Like I said the city is currently putting a lot of effort into removing some of the less desirable parts of the inner city. In additional to all the projects posted below comes extensions of the metro and tram lines, renovation of squares and streets, various infill projects in and around the city, renovation of our historic buildings, and things like a new gondola connecting the city with the hills around it.

But this tread will mainly focus on the older and already completed part of the city.


Here are example of just a few of the projects going on:

New main library (proposed):


New Munch Museum (proposed, quite controversial building that have been labeled as a "ugly wall". I for one like it):


Tjuvholmen (under construction):


Logo Tower (approved, will soon start construction):



Krystallklar highrise. Proposed, I want to extend it in height (if that is something you support then click on the link in my signature):

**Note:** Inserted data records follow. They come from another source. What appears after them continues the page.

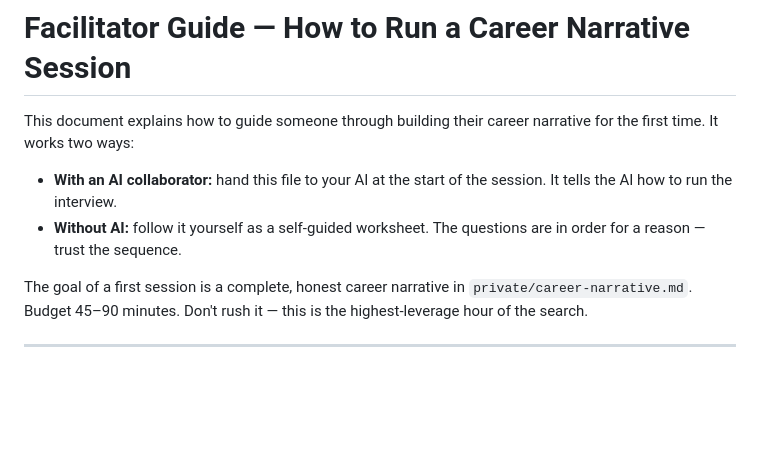
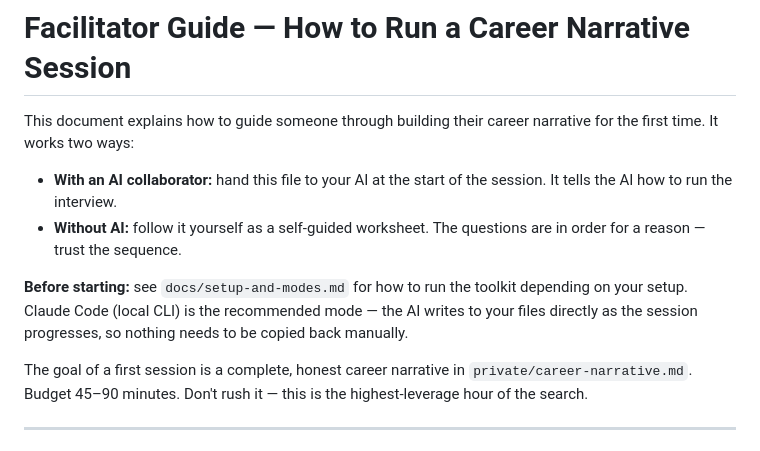
Before and after one commit to chrisgallegos/job-hunter-assistant, a Markdown page: docs/facilitator-guide.md, the part around the change. Rendered like a GitHub page; blank space fills up the shorter version.

```diff
--- a/docs/facilitator-guide.md
+++ b/docs/facilitator-guide.md
@@ -7,6 +7,11 @@ narrative for the first time. It works two ways:
   the session. It tells the AI how to run the interview.
 - **Without AI:** follow it yourself as a self-guided worksheet. The
   questions are in order for a reason — trust the sequence.
+
+**Before starting:** see `docs/setup-and-modes.md` for how to run the
+toolkit depending on your setup. Claude Code (local CLI) is the
+recommended mode — the AI writes to your files directly as the session
+progresses, so nothing needs to be copied back manually.
 
 The goal of a first session is a complete, honest career narrative in
 `private/career-narrative.md`. Budget 45–90 minutes. Don't rush it —
```
Also changed, not shown: README.md (+24 -10 lines), docs/setup-and-modes.md (added, +153 -0 lines).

New central station (proposed, not sure I'm feeling the highrise):


Snøhettas Icemountain (under construction):


Sørenga (under construction):



Just to mention a few ....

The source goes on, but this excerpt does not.